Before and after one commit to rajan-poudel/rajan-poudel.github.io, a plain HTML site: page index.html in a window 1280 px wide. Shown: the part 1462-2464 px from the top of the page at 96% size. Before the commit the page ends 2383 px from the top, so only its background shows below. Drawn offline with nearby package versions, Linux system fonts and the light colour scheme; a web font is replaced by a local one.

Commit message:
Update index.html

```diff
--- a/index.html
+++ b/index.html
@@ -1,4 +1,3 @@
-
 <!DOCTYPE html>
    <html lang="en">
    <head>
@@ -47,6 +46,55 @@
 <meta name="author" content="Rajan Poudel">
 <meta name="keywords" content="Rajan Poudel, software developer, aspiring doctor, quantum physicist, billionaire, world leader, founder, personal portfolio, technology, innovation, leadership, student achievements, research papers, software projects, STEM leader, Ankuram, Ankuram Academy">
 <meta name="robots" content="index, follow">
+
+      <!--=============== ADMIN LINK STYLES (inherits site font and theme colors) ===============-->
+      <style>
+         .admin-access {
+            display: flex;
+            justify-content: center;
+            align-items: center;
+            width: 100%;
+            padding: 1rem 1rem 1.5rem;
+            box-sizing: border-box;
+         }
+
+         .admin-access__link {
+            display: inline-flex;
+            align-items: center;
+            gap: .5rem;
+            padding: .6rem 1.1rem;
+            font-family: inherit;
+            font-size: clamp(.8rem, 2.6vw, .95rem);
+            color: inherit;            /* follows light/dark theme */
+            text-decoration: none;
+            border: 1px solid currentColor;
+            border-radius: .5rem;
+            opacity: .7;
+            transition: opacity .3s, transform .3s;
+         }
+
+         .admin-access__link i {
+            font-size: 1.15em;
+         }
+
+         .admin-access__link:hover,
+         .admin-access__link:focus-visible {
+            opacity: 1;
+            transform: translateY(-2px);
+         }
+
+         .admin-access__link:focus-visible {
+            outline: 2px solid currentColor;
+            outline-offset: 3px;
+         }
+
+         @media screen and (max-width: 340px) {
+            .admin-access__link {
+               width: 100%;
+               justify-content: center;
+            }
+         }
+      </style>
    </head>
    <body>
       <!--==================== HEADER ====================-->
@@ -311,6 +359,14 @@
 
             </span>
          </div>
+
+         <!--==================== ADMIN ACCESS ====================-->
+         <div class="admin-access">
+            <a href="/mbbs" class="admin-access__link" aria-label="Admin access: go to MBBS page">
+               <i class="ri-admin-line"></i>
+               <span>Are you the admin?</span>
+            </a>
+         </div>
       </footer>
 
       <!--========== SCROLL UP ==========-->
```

**TASK**
Whenever a line above holds the word "font", include it in your count, and report nothing but that count.

**WRITTEN RESPONSE**
5